    Actually, you get a 6dB rise every time you double channel count of identical signals. For different signals it's approximately 3dB per doubling.
    I've always sucked at this math, but doesn't that depend on how your meters are configured?

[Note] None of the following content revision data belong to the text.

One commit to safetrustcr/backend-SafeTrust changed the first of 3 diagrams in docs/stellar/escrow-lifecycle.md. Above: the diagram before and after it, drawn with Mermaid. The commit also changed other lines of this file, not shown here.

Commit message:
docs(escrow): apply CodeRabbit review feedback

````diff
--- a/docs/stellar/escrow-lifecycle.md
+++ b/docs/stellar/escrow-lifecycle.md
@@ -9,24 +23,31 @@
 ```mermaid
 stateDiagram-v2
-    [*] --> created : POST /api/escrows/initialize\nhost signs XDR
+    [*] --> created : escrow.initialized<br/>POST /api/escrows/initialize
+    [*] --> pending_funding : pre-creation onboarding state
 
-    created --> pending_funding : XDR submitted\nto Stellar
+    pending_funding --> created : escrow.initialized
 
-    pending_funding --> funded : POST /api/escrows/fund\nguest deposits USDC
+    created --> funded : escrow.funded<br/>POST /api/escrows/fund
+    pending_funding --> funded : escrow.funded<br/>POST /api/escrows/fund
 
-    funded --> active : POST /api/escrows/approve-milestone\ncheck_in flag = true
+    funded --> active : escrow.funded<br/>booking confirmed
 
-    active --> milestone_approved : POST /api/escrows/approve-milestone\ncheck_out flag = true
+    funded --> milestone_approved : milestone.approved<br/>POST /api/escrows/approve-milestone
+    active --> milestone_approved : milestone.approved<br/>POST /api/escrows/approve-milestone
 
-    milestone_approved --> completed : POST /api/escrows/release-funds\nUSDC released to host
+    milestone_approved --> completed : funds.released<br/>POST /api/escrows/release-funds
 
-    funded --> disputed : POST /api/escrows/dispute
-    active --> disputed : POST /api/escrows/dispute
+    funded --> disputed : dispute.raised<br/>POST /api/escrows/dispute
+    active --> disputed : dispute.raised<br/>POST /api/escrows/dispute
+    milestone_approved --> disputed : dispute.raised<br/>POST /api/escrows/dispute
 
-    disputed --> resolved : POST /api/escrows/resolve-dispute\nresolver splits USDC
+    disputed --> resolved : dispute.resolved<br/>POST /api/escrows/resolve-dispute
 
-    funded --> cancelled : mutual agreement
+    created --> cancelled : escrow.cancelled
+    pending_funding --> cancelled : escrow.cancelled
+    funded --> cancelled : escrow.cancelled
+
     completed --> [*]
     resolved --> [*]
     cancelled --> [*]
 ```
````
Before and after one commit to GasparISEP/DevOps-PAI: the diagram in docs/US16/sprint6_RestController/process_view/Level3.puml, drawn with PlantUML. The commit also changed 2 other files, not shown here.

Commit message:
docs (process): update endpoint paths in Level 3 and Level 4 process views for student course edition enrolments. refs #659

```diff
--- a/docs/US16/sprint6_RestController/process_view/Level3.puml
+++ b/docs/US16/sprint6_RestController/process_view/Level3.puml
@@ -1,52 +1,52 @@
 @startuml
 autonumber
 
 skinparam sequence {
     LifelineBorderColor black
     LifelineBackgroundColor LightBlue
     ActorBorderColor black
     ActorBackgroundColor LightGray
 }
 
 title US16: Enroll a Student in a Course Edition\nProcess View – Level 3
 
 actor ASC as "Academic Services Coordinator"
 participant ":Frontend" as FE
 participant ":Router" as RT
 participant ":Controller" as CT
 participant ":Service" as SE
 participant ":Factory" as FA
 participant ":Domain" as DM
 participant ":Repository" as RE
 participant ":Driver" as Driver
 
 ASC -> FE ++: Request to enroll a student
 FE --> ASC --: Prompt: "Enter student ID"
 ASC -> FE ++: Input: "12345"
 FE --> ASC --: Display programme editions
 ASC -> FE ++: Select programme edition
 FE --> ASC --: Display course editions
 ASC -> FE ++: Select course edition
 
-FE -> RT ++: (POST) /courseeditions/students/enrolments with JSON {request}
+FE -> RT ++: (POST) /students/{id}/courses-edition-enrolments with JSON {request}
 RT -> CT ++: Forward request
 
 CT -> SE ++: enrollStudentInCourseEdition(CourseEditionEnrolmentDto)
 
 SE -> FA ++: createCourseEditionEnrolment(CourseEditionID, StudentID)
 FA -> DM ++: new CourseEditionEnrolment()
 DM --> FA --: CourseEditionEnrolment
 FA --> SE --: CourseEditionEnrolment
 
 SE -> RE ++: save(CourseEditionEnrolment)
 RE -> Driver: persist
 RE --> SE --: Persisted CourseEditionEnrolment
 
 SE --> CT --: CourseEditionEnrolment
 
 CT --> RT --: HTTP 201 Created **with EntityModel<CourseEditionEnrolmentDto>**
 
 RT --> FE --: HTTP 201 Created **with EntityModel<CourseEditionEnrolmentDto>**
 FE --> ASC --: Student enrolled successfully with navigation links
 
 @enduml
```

    It's, what? 3 dB is double the voltage; 6 dB is double the physical power coming out of the speakers, and 10 dB is double the perceived volume, right?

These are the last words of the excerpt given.